Microbiologically influenced corrosion (MIC) is considered one of the major causes of oil and gas pipeline failures, costing billions of dollars annually. Despite the increasing research attention attracted to this area, in-situ detection and monitoring of MIC in real time has presented difficulties, due to the complexity of the corrosion processes resulted, directly or indirectly, from the ever evolving metabolic activities of microorganisms. In this work, an amperometric electrochemical biosensor based on a conducting polymer and carbon nanotubes was developed for detection and monitoring of hydrogen sulfide that can be generated by sulfate reducing bacteria, the main culprits of MIC. The single-walled carbon nanotubes (SWCNT s) are functionalized by a conductive polymer - a polythiophene derivative, which enables the formation of carbon nanotube-polymer nanocomposite sensing layer with enhanced signal transduction capability. A cross-linking agent in optimized dosage was used to improve the water stability of the sensing layer without compromising its electric conductivity. Fast detection of sulfide was achieved with good sensitivity, attributed to the large active surface area of carbon nanotubes and excellent conductivity of the nanocomposite sensing layer. The sensor developed paved the way for further development of online sensors for monitoring MIC.

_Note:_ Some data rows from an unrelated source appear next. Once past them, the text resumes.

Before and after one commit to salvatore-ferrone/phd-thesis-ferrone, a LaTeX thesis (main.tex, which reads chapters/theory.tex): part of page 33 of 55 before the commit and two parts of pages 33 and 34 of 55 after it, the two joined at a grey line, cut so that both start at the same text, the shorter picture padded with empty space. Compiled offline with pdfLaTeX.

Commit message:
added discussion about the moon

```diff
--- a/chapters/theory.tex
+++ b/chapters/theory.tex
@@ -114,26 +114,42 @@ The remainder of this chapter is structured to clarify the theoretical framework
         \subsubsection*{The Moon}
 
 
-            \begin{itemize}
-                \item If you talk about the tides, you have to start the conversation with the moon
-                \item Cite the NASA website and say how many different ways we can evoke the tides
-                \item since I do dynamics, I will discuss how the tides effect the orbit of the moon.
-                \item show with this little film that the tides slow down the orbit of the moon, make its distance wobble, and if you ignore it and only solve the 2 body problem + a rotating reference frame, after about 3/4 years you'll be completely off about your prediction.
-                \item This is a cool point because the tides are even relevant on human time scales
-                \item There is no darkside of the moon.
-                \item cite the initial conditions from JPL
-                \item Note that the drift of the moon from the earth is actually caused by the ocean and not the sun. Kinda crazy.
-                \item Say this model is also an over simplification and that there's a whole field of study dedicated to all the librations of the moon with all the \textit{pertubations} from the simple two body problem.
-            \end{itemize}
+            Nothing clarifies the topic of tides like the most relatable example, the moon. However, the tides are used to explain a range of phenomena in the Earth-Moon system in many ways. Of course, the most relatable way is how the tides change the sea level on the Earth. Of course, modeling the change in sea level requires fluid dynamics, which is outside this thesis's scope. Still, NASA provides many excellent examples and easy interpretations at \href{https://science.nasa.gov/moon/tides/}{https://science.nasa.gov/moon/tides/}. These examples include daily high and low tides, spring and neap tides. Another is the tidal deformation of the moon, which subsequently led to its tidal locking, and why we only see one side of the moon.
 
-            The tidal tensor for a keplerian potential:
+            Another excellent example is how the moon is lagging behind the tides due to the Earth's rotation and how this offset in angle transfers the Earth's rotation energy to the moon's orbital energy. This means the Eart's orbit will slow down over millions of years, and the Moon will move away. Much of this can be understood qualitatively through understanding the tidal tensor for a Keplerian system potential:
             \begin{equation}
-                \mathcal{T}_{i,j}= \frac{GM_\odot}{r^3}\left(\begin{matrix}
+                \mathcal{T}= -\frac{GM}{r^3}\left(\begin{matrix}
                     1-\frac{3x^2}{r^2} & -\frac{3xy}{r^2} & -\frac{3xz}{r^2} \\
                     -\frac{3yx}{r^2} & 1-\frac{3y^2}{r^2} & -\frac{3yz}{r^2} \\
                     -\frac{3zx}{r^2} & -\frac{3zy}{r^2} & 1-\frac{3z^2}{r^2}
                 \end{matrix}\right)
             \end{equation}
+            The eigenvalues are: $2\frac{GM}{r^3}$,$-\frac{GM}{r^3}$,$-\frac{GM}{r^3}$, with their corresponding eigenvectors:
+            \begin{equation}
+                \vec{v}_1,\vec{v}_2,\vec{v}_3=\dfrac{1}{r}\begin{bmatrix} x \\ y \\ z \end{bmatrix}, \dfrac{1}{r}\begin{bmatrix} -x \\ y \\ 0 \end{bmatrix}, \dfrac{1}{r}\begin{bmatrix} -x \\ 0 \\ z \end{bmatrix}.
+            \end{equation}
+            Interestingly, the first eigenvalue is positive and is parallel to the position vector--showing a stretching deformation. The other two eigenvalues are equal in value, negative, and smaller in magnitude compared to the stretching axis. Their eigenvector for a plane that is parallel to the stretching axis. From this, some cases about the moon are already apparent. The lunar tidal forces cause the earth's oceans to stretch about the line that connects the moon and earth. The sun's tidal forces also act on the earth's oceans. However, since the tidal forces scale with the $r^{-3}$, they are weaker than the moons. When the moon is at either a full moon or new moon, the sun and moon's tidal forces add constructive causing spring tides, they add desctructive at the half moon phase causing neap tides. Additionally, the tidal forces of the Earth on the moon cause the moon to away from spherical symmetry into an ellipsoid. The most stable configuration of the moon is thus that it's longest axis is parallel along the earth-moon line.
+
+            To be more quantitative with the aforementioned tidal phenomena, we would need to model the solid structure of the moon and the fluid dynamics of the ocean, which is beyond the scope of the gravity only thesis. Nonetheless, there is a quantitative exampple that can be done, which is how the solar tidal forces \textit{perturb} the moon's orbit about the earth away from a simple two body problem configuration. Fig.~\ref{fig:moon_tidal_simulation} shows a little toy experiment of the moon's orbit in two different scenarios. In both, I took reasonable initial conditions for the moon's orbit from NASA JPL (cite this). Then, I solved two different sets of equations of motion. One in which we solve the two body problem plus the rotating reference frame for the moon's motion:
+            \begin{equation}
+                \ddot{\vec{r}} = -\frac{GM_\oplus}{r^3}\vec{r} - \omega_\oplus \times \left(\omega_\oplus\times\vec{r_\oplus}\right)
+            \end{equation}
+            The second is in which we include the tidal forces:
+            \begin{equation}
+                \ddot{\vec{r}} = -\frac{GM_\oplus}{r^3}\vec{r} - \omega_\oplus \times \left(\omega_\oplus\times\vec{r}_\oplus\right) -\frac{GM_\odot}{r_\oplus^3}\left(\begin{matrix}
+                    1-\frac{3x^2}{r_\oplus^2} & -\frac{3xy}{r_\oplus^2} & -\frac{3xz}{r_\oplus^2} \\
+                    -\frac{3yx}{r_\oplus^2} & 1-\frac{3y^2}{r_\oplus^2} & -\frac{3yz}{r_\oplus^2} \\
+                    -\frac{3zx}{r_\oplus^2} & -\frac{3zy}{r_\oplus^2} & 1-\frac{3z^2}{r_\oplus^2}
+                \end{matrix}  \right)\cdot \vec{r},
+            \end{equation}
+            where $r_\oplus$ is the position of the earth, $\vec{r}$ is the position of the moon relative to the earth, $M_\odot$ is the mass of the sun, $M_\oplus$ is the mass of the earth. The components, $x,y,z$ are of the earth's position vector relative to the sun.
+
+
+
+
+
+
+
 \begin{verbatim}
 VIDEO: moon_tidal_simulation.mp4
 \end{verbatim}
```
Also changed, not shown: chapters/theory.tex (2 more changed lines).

Microbiologically influenced corrosion (MIC), resulting from activities of microorganisms in the biofilms formed on metal surfaces, has been considered a significant factor contributing to failures of infrastructures (~20% failure)1 including oil and gas pipelines. Despite decades of research efforts, the causes of MIC are still not well understood, mainly due to the complicity of the degradation processes involving multiple and/or multi-stage biological, physical, chemical, and electrochemical reactions on metal surfaces. Full dissection and characterization of MIC requires in-depth understanding of MIC mechanisms and utilization of microbiological, surface analytical and electrochemical testing techniques jointly. This entails sophisticated apparatus and time-consuming sampling and analytical procedures off-line. Simple analytical tools for fast and reliable on-line detection and monitoring of MIC are lacking.